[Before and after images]
+===+

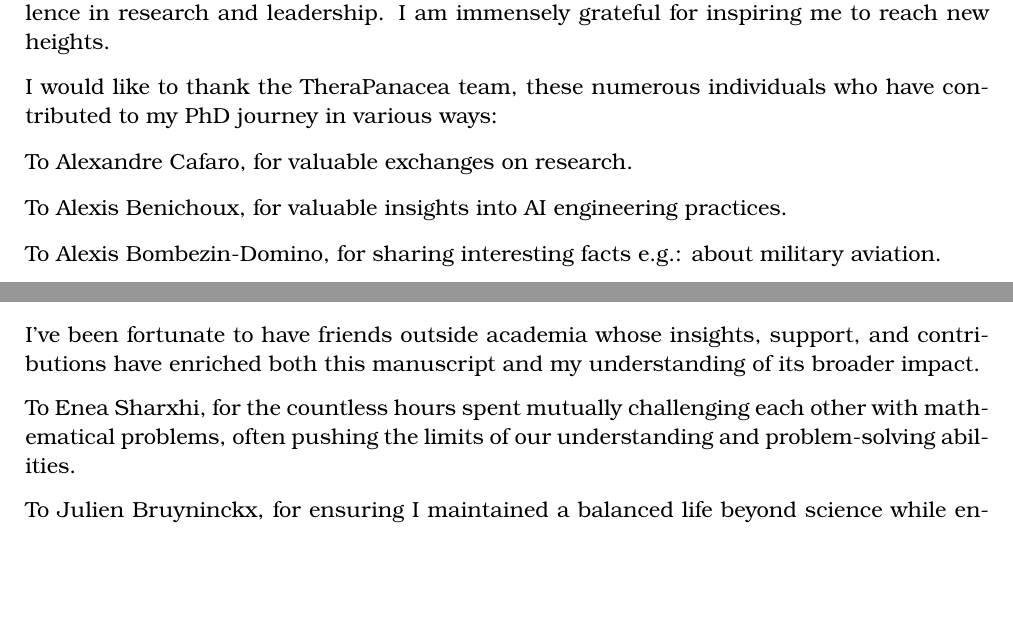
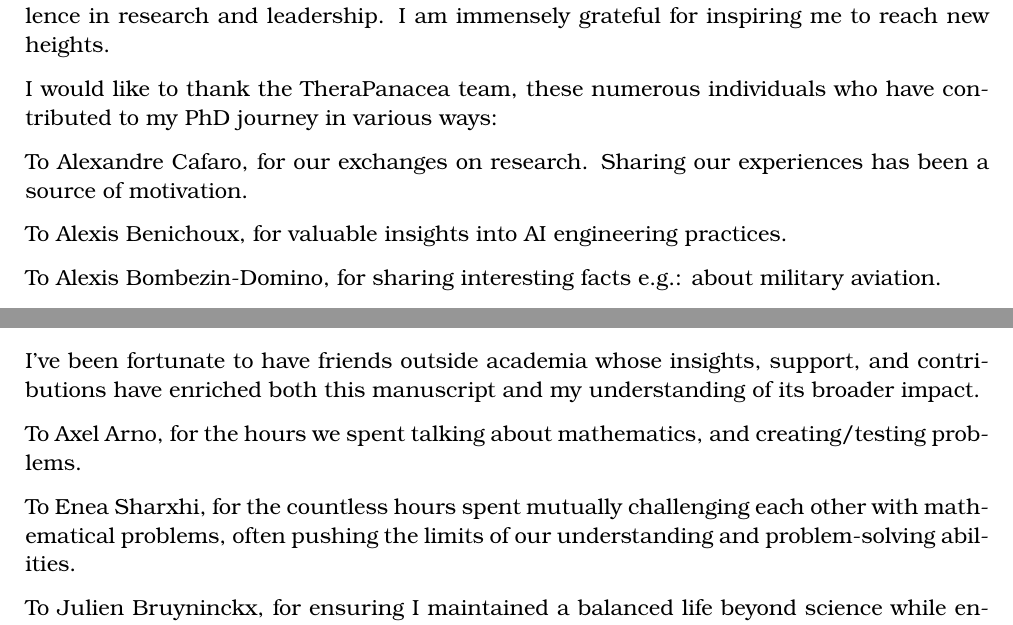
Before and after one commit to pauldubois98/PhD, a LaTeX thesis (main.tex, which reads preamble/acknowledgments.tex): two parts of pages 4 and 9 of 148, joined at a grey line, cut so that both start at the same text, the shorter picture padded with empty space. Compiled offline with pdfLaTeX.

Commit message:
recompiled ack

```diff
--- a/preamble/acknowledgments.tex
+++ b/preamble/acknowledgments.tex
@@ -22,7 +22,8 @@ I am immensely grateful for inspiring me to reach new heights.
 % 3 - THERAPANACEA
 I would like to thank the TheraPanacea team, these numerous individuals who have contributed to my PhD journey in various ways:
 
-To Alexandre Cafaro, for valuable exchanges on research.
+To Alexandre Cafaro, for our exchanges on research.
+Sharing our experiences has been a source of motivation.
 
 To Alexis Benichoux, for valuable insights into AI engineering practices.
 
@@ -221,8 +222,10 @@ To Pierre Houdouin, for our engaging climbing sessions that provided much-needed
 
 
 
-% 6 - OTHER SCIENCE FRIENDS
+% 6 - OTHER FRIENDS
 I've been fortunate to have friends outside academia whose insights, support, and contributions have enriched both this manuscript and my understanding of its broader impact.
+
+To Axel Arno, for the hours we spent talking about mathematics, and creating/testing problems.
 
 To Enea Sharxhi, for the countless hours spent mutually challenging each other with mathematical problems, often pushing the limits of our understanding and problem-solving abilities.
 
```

+===+

▶ **Assigned task**
Report all lines of the data above that include the string "been".

▶ **Expected answer**
+Sharing our experiences has been a source of motivation.
 I've been fortunate to have friends outside academia whose insights, support, and contributions have enriched both this manuscript and my understanding of its broader impact.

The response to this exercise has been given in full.